Professionalism is by far the most important, and by that I mean—takes revisions well, doesn’t get defensive, is willing to do the lion’s share of their promotion, always tries to be tactful, etc. etc.


  1. What do you love most about your job?

Giving clients good news that involves money. I also love traveling to places like Bologna, Italy. It’s hard work going to the Bologna Book Fair, but it’s always invigorating to go to a place like that.


  1. Do you have any pet peeves?

Oh, I have A LOT but here are two: not being patient with me when I have your partial, and calling the agency to see if I have gotten to your query yet.


  1. What’s your favorite genre/type of:
    1. Book: Too many to answer.
    2. Food: Cheese and chocolate, and the order changes on those daily—some days, I love cheese more; on others, it’s chocolate.
    3. Music: The Police
    4. Movie: Blade Runner
    5. Hobbie: Watching very bad and excellent TV (nothing mediocre for me!) and reading FOR FUN.

  1. What are you addicted to?

Many things: pedicures, British Cadbury, red velvet cake, Twitter, “Mad Men,” “The Wire,” Kit Kat Chunky Peanut Butter, my winter coat (it’s red and has a high collar), and our Mini Cooper. Oh, and CAFFEINE.


  1. What have you always wanted to do?

I have always wanted to visit Australia. I have also always wanted to live in New York City, which I do, so that is a dream come true.


  1. Do you have a favorite quote?

I have tons, but let’s go with one from my Facebook page: "What a fun, sexy time for you."--George Michael, "Arrested Development"


1 comment:

Penny Ehrenkranz said...

This was an informative interview.
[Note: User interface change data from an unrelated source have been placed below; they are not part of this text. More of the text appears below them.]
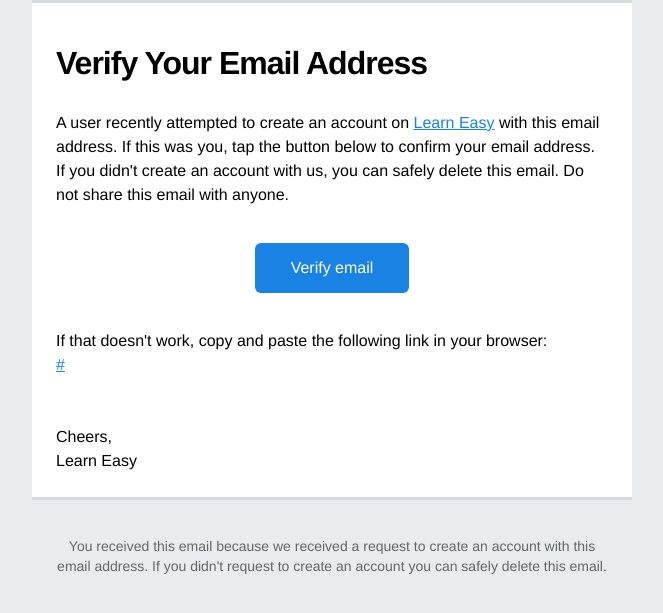
After one commit to RajatShenoi/JNNCE-Notes, a Django app: template notes/templates/notes/verification/html_message_template.html in a window 1280 px wide. The commit adds this page. Shown: the top 613 px of the page, without its empty margins (308-971 px from the left). Run offline with Django 5.2, Linux system fonts and the light colour scheme; the template is opened without the code that fills it: most values are stand-ins (such as "Sample title", 1, 10 or a date in 2020); some web fonts are replaced.

Commit message:
Verification email tempalte, leareasy.study emails

```diff
--- a/jnncenotes/production.py
+++ b/jnncenotes/production.py
@@ -55,8 +55,9 @@
 EMAIL_HOST_USER = os.environ.get('EMAIL_ID')
 EMAIL_HOST_PASSWORD = os.environ.get('EMAIL_PW')
 
-DEFAULT_FROM_EMAIL = 'Learn Easy | Verification<no_reply@domain.com>'
+DEFAULT_FROM_EMAIL = 'Learn Easy<noreply@learneasy.study>'
 EXPIRE_AFTER = "1d"
+HTML_MESSAGE_TEMPLATE = 'notes/verification/html_message_template.html'
 REQUEST_NEW_EMAIL_TEMPLATE = 'notes/verification/request_new_email.html'
 SUBJECT = "Verify your email address"
 
--- a/jnncenotes/settings.py
+++ b/jnncenotes/settings.py
@@ -45,8 +45,9 @@
 EMAIL_HOST_USER = os.environ.get('EMAIL_ID')
 EMAIL_HOST_PASSWORD = os.environ.get('EMAIL_PW')
 
-DEFAULT_FROM_EMAIL = 'Learn Easy | Verification<no_reply@domain.com>'
+DEFAULT_FROM_EMAIL = 'Learn Easy<noreply@learneasy.study>'
 EXPIRE_AFTER = "1d"
+HTML_MESSAGE_TEMPLATE = 'notes/verification/html_message_template.html'
 REQUEST_NEW_EMAIL_TEMPLATE = 'notes/verification/request_new_email.html'
 SUBJECT = "Verify your email address"
 
--- /dev/null
+++ b/notes/templates/notes/verification/html_message_template.html
@@ -0,0 +1,230 @@
+<!DOCTYPE html>
+<html>
+<head>
+
+  <meta charset="utf-8">
+  <meta http-equiv="x-ua-compatible" content="ie=edge">
+  <title>Learn Easy | Email Verification</title>
+  <meta name="viewport" content="width=device-width, initial-scale=1">
+  <style type="text/css">
+  /**
+   * Google webfonts. Recommended to include the .woff version for cross-client compatibility.
+   */
+  @media screen {
+    @font-face {
+      font-family: 'Source Sans Pro';
+      font-style: normal;
+      font-weight: 400;
+      src: local('Source Sans Pro Regular'), local('SourceSansPro-Regular'), url(https://fonts.gstatic.com/s/sourcesanspro/v10/ODelI1aHBYDBqgeIAH2zlBM0YzuT7MdOe03otPbuUS0.woff) format('woff');
+    }
+    @font-face {
+      font-family: 'Source Sans Pro';
+      font-style: normal;
+      font-weight: 700;
+      src: local('Source Sans Pro Bold'), local('SourceSansPro-Bold'), url(https://fonts.gstatic.com/s/sourcesanspro/v10/toadOcfmlt9b38dHJxOBGFkQc6VGVFSmCnC_l7QZG60.woff) format('woff');
+    }
+  }
+  /**
+   * Avoid browser level font resizing.
+   * 1. Windows Mobile
+   * 2. iOS / OSX
+   */
+  body,
+  table,
+  td,
+  a {
+    -ms-text-size-adjust: 100%; /* 1 */
+    -webkit-text-size-adjust: 100%; /* 2 */
+  }
+  /**
+   * Remove extra space added to tables and cells in Outlook.
+   */
+  table,
+  td {
+    mso-table-rspace: 0pt;
+    mso-table-lspace: 0pt;
+  }
+  /**
+   * Better fluid images in Internet Explorer.
+   */
+  img {
+    -ms-interpolation-mode: bicubic;
+  }
+  /**
+   * Remove blue links for iOS devices.
+   */
+  a[x-apple-data-detectors] {
+    font-family: inherit !important;
+    font-size: inherit !important;
+    font-weight: inherit !important;
+    line-height: inherit !important;
+    color: inherit !important;
+    text-decoration: none !important;
+  }
+  /**
+   * Fix centering issues in Android 4.4.
+   */
+  div[style*="margin: 16px 0;"] {
+    margin: 0 !important;
+  }
+  body {
+    width: 100% !important;
+    height: 100% !important;
+    padding: 0 !important;
+    margin: 0 !important;
+  }
+  /**
+   * Collapse table borders to avoid space between cells.
+   */
+  table {
+    border-collapse: collapse !important;
+  }
+  a {
+    color: #1a82e2;
+  }
+  img {
+    height: auto;
+    line-height: 100%;
+    text-decoration: none;
+    border: 0;
+    outline: none;
+  }
+  </style>
+
+</head>
+<body style="background-color: #e9ecef;">
+
+  <!-- start preheader -->
+  <div class="preheader" style="display: none; max-width: 0; max-height: 0; overflow: hidden; font-size: 1px; line-height: 1px; color: #fff; opacity: 0;">
+    A user recently attempted to sign up for a new account at "Learn Easy" with this email address. If this was you, please confirm your email address by clicking the button below.
+  </div>
+  <!-- end preheader -->
+
+  <!-- start body -->
+  <table border="0" cellpadding="0" cellspacing="0" width="100%">
+
+    <!-- start hero -->
+    <tr>
+      <td align="center" bgcolor="#e9ecef">
+        <!--[if (gte mso 9)|(IE)]>
+        <table align="center" border="0" cellpadding="0" cellspacing="0" width="600">
+        <tr>
+        <td align="center" valign="top" width="600">
+        <![endif]-->
+        <table border="0" cellpadding="0" cellspacing="0" width="100%" style="max-width: 600px;">
+          <tr>
+            <td align="left" bgcolor="#ffffff" style="padding: 36px 24px 0; font-family: 'Source Sans Pro', Helvetica, Arial, sans-serif; border-top: 3px solid #d4dadf;">
+              <h1 style="margin: 0; font-size: 32px; font-weight: 700; letter-spacing: -1px; line-height: 48px;">Verify Your Email Address</h1>
+            </td>
+          </tr>
+        </table>
+        <!--[if (gte mso 9)|(IE)]>
+        </td>
+        </tr>
+        </table>
+        <![endif]-->
+      </td>
+    </tr>
+    <!-- end hero -->
+
+    <!-- start copy block -->
+    <tr>
+      <td align="center" bgcolor="#e9ecef">
+        <!--[if (gte mso 9)|(IE)]>
+        <table align="center" border="0" cellpadding="0" cellspacing="0" width="600">
+        <tr>
+        <td align="center" valign="top" width="600">
+        <![endif]-->
+        <table border="0" cellpadding="0" cellspacing="0" width="100%" style="max-width: 600px;">
+
+          <!-- start copy -->
+          <tr>
+            <td align="left" bgcolor="#ffffff" style="padding: 24px; font-family: 'Source Sans Pro', Helvetica, Arial, sans-serif; font-size: 16px; line-height: 24px;">
+                <p style="margin: 0;">
+                    A user recently attempted to create an account on <a href="https://jnncenotes.azurewebsites.net/">Learn Easy</a> with this email address.
+                    If this was you, tap the button below to confirm your email address.
+                    If you didn't create an account with us, you can safely delete this email.
+                    Do not share this email with anyone.
+                </p>
+            </td>
+          </tr>
+          <!-- end copy -->
+
+          <!-- start button -->
+          <tr>
+            <td align="left" bgcolor="#ffffff">
+              <table border="0" cellpadding="0" cellspacing="0" width="100%">
+                <tr>
+                  <td align="center" bgcolor="#ffffff" style="padding: 12px;">
+                    <table border="0" cellpadding="0" cellspacing="0">
+                      <tr>
+                        <td align="center" bgcolor="#1a82e2" style="border-radius: 6px;">
+                          <a href="{{ link }}" target="_blank" style="display: inline-block; padding: 16px 36px; font-family: 'Source Sans Pro', Helvetica, Arial, sans-serif; font-size: 16px; color: #ffffff; text-decoration: none; border-radius: 6px;">Verify email</a>
+                        </td>
+                      </tr>
+                    </table>
+                  </td>
+                </tr>
+              </table>
+            </td>
+          </tr>
+          <!-- end button -->
+
+          <!-- start copy -->
+          <tr>
+            <td align="left" bgcolor="#ffffff" style="padding: 24px; font-family: 'Source Sans Pro', Helvetica, Arial, sans-serif; font-size: 16px; line-height: 24px;">
+              <p style="margin: 0;">If that doesn't work, copy and paste the following link in your browser:</p>
+              <p style="margin: 0;"><a href="{{ link }}" target="_blank">{{ link }}</a></p>
+            </td>
+          </tr>
+          <!-- end copy -->
+
+          <!-- start copy -->
+          <tr>
+            <td align="left" bgcolor="#ffffff" style="padding: 24px; font-family: 'Source Sans Pro', Helvetica, Arial, sans-serif; font-size: 16px; line-height: 24px; border-bottom: 3px solid #d4dadf">
+              <p style="margin: 0;">Cheers,<br> Learn Easy</p>
+            </td>
+          </tr>
+          <!-- end copy -->
+
+        </table>
+        <!--[if (gte mso 9)|(IE)]>
+        </td>
+        </tr>
+        </table>
+        <![endif]-->
+      </td>
+    </tr>
+    <!-- end copy block -->
+
+    <!-- start footer -->
+    <tr>
+      <td align="center" bgcolor="#e9ecef" style="padding: 24px;">
+        <!--[if (gte mso 9)|(IE)]>
+        <table align="center" border="0" cellpadding="0" cellspacing="0" width="600">
+        <tr>
+        <td align="center" valign="top" width="600">
+        <![endif]-->
+        <table border="0" cellpadding="0" cellspacing="0" width="100%" style="max-width: 600px;">
+
+          <tr>
+            <td align="center" bgcolor="#e9ecef" style="padding: 12px 24px; font-family: 'Source Sans Pro', Helvetica, Arial, sans-serif; font-size: 14px; line-height: 20px; color: #666;">
+              <p style="margin: 0;">You received this email because we received a request to create an account with this email address. If you didn't request to create an account you can safely delete this email.</p>
+            </td>
+          </tr>
+
+        </table>
+        <!--[if (gte mso 9)|(IE)]>
+        </td>
+        </tr>
+        </table>
+        <![endif]-->
+      </td>
+    </tr>
+    <!-- end footer -->
+
+  </table>
+  <!-- end body -->
+
+</body>
+</html>
```
Also changed, not shown: notes/templates/notes/verification/request_new_email.html (+7 -0 lines), notes/views.py (+36 -11 lines).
I didn't have an agent for my first MG novel and now think it would be worth getting one. I am hoping to learn more about the various agents representing children's authors, so thanks for sharing this post.